Give only the number of lines in the following entries where "timestamp" appears.

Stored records
%%

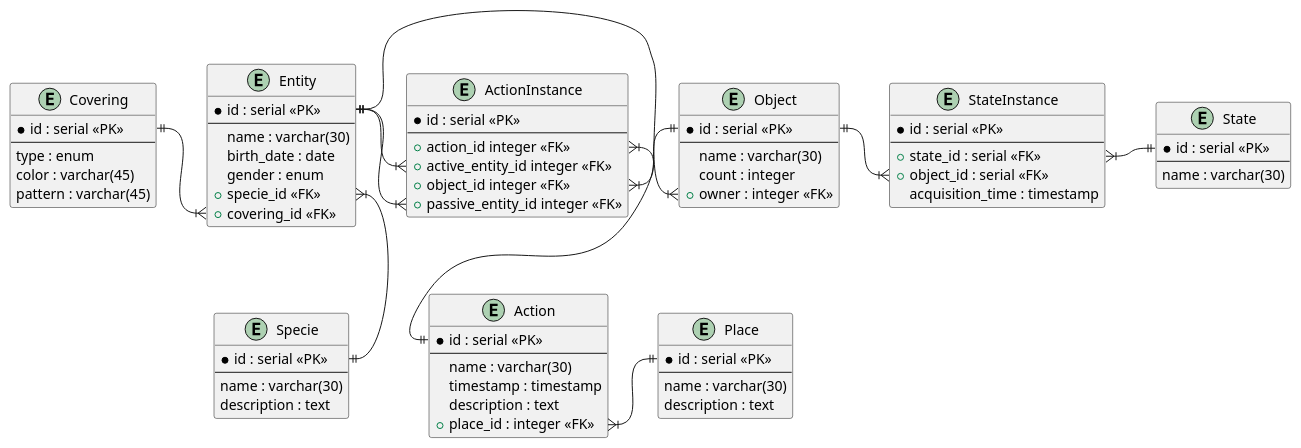
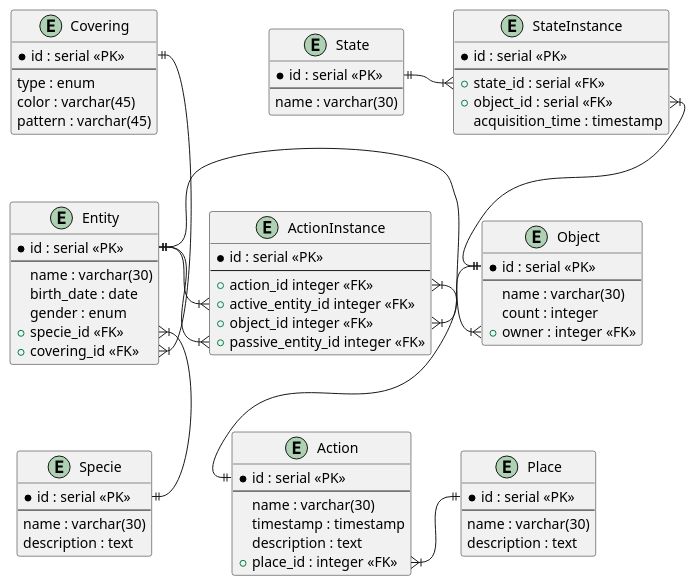
The diagram in databases/1/er-data.puml (MrDvD/itmo_labs), drawn with PlantUML before and after one commit. The commit also changed 4 other files, not shown here.

Commit message:
fix: updated diagrams

```diff
--- a/databases/1/er-data.puml
+++ b/databases/1/er-data.puml
@@ -1,85 +1,85 @@
 @startuml name
 
 entity Entity {
    * id : serial «PK»
    ---
    name : varchar(30)
    birth_date : date
    gender : enum
    + specie_id «FK»
    + covering_id «FK»
 }
 
 entity Covering {
    * id : serial «PK»
    ---
    type : enum
    color : varchar(45)
    pattern : varchar(45)
 }
 
 entity Action {
    * id : serial «PK»
    ---
    name : varchar(30)
    timestamp : timestamp
    description : text
    + place_id : integer «FK»
 }
 
 entity Place {
    * id : serial «PK»
    ---
    name : varchar(30)
    description : text
 }
 
 entity Object {
    * id : serial «PK»
    ---
    name : varchar(30)
    count : integer
    + owner : integer «FK»
 }
 
 entity State {
    * id : serial «PK»
    ---
    name : varchar(30)
 }
 
 entity Specie {
    * id : serial «PK»
    ---
    name : varchar(30)
    description : text
 }
 
 entity ActionInstance {
    * id : serial «PK»
    ---
    + action_id integer «FK»
    + active_entity_id integer «FK»
    + object_id integer «FK»
    + passive_entity_id integer «FK»
 }
 
 entity StateInstance {
    * id : serial «PK»
    ---
    + state_id : serial «FK»
    + object_id : serial «FK»
    acquisition_time : timestamp
 }
 
 Entity::specie_id }|-d-|| Specie::id
 ActionInstance::active_entity_id }|-l-|| Entity::id
 ActionInstance::passive_entity_id }|-d-|| Entity::id
-Entity::covering_id }|-l-|| Covering::id
-StateInstance::state_id }|-r-|| State::id
-StateInstance::object_id }|-l-|| Object::id
+Entity::covering_id }|-u-|| Covering::id
+StateInstance::state_id }|-l-|| State::id
+StateInstance::object_id }|-d-|| Object::id
 ActionInstance::action_id }|--|| Action::id
 ActionInstance::object_id }|-r-|| Object::id
 Action::place_id }|-r-|| Place::id
 Object::owner }|-l-|| Entity::id
 @enduml
```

%%

WRITTEN REPLY » 2